The right of habeas corpus is, generally speaking, the right of a person who is detained by the government to have his or her detention evaluated to see if it is legal. In other words, a person who is detained may generally appeal to a judge to determine if the government has the right to hold them. This right is important because it forces the government to charge the person with a crime rather than holding them indefinitely without trial.
In the War on Terror, this issue has become very controversial. The government has claimed that habeas corpus does not apply to people deemed to be “enemy combatants.” Many such people have been held for over a decade without the chance to be put on trial. This brings up many legal issues.

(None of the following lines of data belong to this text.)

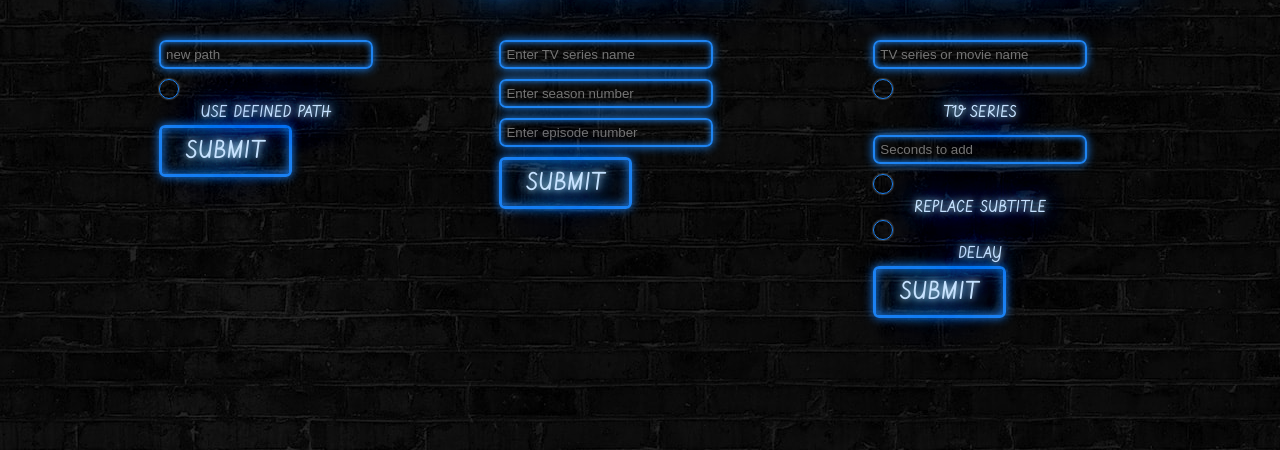
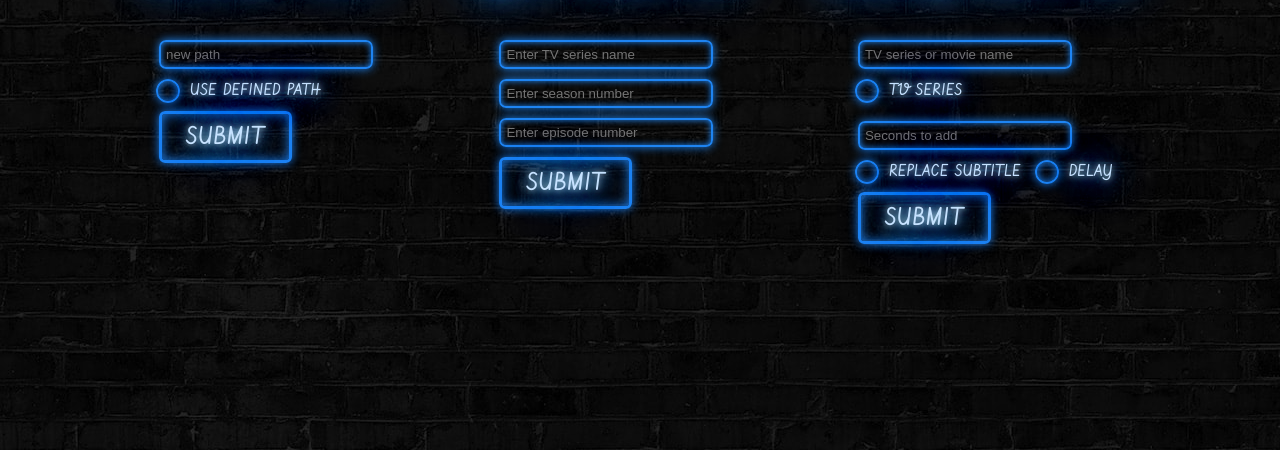
Before and after one commit to parasilius/subtitle-workshop, a website: page static/index.html in a window 1280 px wide. Shown: the part 350-800 px from the top of the page. Drawn offline with Linux system fonts and the light colour scheme.

Commit message:
Update checkboxes

```diff
--- a/static/index.html
+++ b/static/index.html
@@ -14,8 +14,11 @@
             <h2><span>default path</span></h2>
             <form action="http://localhost:3000/set-new-path" method="POST">
                 <input type="text" name="newPath" id="newPath" placeholder="new path">
-                <input type="checkbox" name="useDefinedPath" id="useDefinedPath" class="toggle">
-                <label for="useDefinedPath"><span>use defined path</span></label>
+                <label for="useDefinedPath" class="neonLabel">
+                    <input type="checkbox" name="useDefinedPath" id="useDefinedPath" class="neonInput">
+                    <div class="neonDiv"></div>
+                    <span>use defined path</span>
+                </label>
                 <button type="submit" class="neon-button"><span>Submit</span></button>
             </form>
         </div>
@@ -32,19 +35,34 @@
             <h2><span>modify subtitle</span></h2>
                 <form action="http://localhost:3000/subtitle-modify" method="POST">
                     <input type="text" name="name" id="name" placeholder="TV series or movie name">
-                    <input type="checkbox" name="isTV" id="isTV" onclick="showOptions()" class="toggle">
-                    <label for="isTV"><span>TV series</span></label>
+                    <label for="isTV" class="neonLabel">
+                        <input type="checkbox" name="isTV" id="isTV" onclick="showOptions()" class="neonInput">
+                        <div class="neonDiv"></div>
+                        <span>TV series</span>
+                    </label>
                     <input type="number" name="mseason_number" id="mseason_number" placeholder="Enter season number" style="display:none">
                     <input type="number" name="mepisode_number" id="mepisode_number" placeholder="Enter episode number" style="display:none">
-                    <input type="radio" name="modifyEpisodes" value="all" id="modifyAllEpisodes" style="display:none" onclick="disableTVSeasonsAndEpisodes()" class="toggle">
-                    <label for="modifyAllEpisodes" id="modifyAllEpisodesLabel" style="display:none"><span>modify all episodes</span></label>
-                    <input type="radio" name="modifyEpisodes" value="season" id="modifyAllSeasonEpisodes" style="display:none" onclick="disableTVEpisodes()" class="toggle">
-                    <label for="modifyAllSeasonEpisodes" id="modifyAllSeasonEpisodesLabel" style="display:none"><span>modify all season episodes</span></label>
+                    <label for="modifyAllEpisodes" id="modifyAllEpisodesLabel" style="display:none" class="neonLabel">
+                        <input type="radio" name="modifyEpisodes" value="all" id="modifyAllEpisodes" style="display:none" onclick="disableTVSeasonsAndEpisodes()" class="neonInput">
+                        <div class="neonDiv"></div>
+                        <span>modify all episodes</span>
+                    </label>
+                    <label for="modifyAllSeasonEpisodes" id="modifyAllSeasonEpisodesLabel" style="display:none" class="neonLabel">
+                        <input type="radio" name="modifyEpisodes" value="season" id="modifyAllSeasonEpisodes" style="display:none" onclick="disableTVEpisodes()" class="neonInput">
+                        <div class="neonDiv"></div>
+                        <span>modify all season episodes</span>
+                    </label>
                     <input type="text" name="secondsToAdd" id="secondsToAdd" placeholder="Seconds to add">
-                    <input type="checkbox" name="replaceModifiedSub" id="replacedModifiedSub" class="toggle">
-                    <label for="replaceModifiedSub"><span>replace subtitle</span></label>
-                    <input type="checkbox" name="delay" id="delay" class="toggle">
-                    <label for="delay"><span>delay</span></label>
+                    <label for="replaceModifiedSub" class="neonLabel">
+                        <input type="checkbox" name="replaceModifiedSub" id="replaceModifiedSub" class="neonInput">
+                        <div class="neonDiv"></div>
+                        <span>replace subtitle</span>
+                    </label>
+                    <label for="delay" class="neonLabel">
+                        <input type="checkbox" name="delay" id="delay" class="neonInput">
+                        <div class="neonDiv"></div>
+                        <span>delay</span>
+                    </label>
                     <button type="submit" class="neon-button"><span>Submit</span></button>
                 </form>
         </div>
--- a/static/styles.css
+++ b/static/styles.css
@@ -43,9 +43,9 @@ label {
   justify-content: center;
 }
 
-/*-- Input --*/
+/*-- Input Text --*/
 
-input {
+input[type='text'], input[type='number'] {
   display: block;
   width: 200px;
   border: 2px solid #1e84f2;
@@ -64,65 +64,43 @@ input:focus {
   padding: 10px;
 }
 
-/*-- Neon Toggle --*/
+/*-- Neon Checkbox and Radio --*/
 
-.toggle {
-  width: 20px;
-  height: 20px;
-  padding: 4px;
-  text-align: center;
-  background: none;
-  -webkit-border-radius: 100%;
-  -moz-border-radius: 100%;
-  border-radius: 100%;
-  margin: auto 10px;
-  border: 1px solid #1e84f2;
-  -webkit-appearance: none;
-  -ms-appearance: none;
-  -o-appearance: none;
-  appearance: none;
-  outline: none;
-  -webkit-box-shadow: 0px 0px 1px 1px rgba(255, 255, 255, 0.2);
-  box-shadow: 0px 0px 1px 1px rgba(255, 255, 255, 0.2);
+.neonLabel {
+  display: inline-flex;
+  align-items: center;
+  cursor: pointer;
 }
 
-.toggle:hover {
-  cursor: pointer;
-  -webkit-box-shadow: 0px 0px 3px 3px rgba(155, 155, 255, 0.2);
-  box-shadow: 0px 0px 3px 3px rgba(155, 155, 255, 0.2);
+.neonInput {
+  display: none;
 }
 
-.toggle:checked {
-  -webkit-box-shadow: 0px 0px 3px 3px rgba(155, 155, 255, 0.2);
-  box-shadow: 0px 0px 3px 3px rgba(155, 155, 255, 0.2);
+.neonDiv {
+  width: 1.5em;
+  height: 1.5em;
+  border: 2px solid #1e84f2;
+  border-radius: 50%;
+  margin-right: 10px;
+  margin-left: 7px;
+  box-sizing: border-box;
+  padding: 3px;
+  box-shadow: inset 0 0 0.5em #1e84f2, 0 0 10px #1e84f2;
 }
 
-.toggle:after {
-  content: '';
-  text-shadow: 0 -1px 0 #bfbfbf;
-  position: relative;
+.neonDiv::after {
+  content: "";
   width: 100%;
   height: 100%;
-  float: left;
-  margin: auto;
-  -webkit-border-radius: 100%;
-  -moz-border-radius:100%;
-  border-radius: 100%;
+  display: block;
+  background: #1e84f2;
+  border-radius: 50%;
+  transform: scale(0);
+  transition: transform 0.15s;
 }
 
-.toggle:checked:after {
-  color: #85ada7;
-  text-shadow: 0 1px 0 #669991;
-  -webkit-box-shadow: 0px 0px 1px 1px rgba(155, 155, 255, 0.2);
-  box-shadow: 0px 0px 1px 1px rgba(155, 155, 255, 0.2);
-  background: #1e84f2; /* Old browsers */
-  background: -moz-radial-gradient(center, ellipse cover,  #1e84f2 0%, #53cbf1 40%, #05abe0 100%); /* FF3.6+ */
-  background: -webkit-gradient(radial, center center, 0px, center center, 100%, color-stop(0%,#87e0fd), color-stop(40%,#53cbf1), color-stop(100%,#05abe0)); /* Chrome,Safari4+ */
-  background: -webkit-radial-gradient(center, ellipse cover,  #1e84f2 0%,#53cbf1 40%,#05abe0 100%); /* Chrome10+,Safari5.1+ */
-  background: -o-radial-gradient(center, ellipse cover,  #1e84f2 0%,#53cbf1 40%,#05abe0 100%); /* Opera 12+ */
-  background: -ms-radial-gradient(center, ellipse cover,  #1e84f2 0%,#53cbf1 40%,#05abe0 100%); /* IE10+ */
-  background: radial-gradient(ellipse at center,  #1e84f2 0%,#53cbf1 40%,#05abe0 100%); /* W3C */
-  filter: progid:DXImageTransform.Microsoft.gradient( startColorstr='#1e84f2', endColorstr='#05abe0',GradientType=1 ); /* IE6-9 fallback on horizontal gradient */
+.neonInput:checked + .neonDiv::after {
+  transform: scale(1);
 }
 
 /*-- Neon Button --*/
@@ -148,7 +126,6 @@ input:focus {
   flex-direction: column;
   justify-content: center;
   align-items: center;
-  text-align: center;
   vertical-align: middle;
   margin-right: 40px;
   margin-left: 40px;
```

It requires us to think about whether the president can, as commander-in-chief, declare that some people do not have the right to habeas corpus. It requires us to think about whether we have any feasible way to try foreign terrorists in the American civilian legal system.
The right of habeas corpus is relevant to the War on Terror because there are fundamental tensions involved in this war. There is a tension between our need to keep suspected foreign terrorists from hurting us and our need to follow the rule of law, of which habeas corpus is an important part.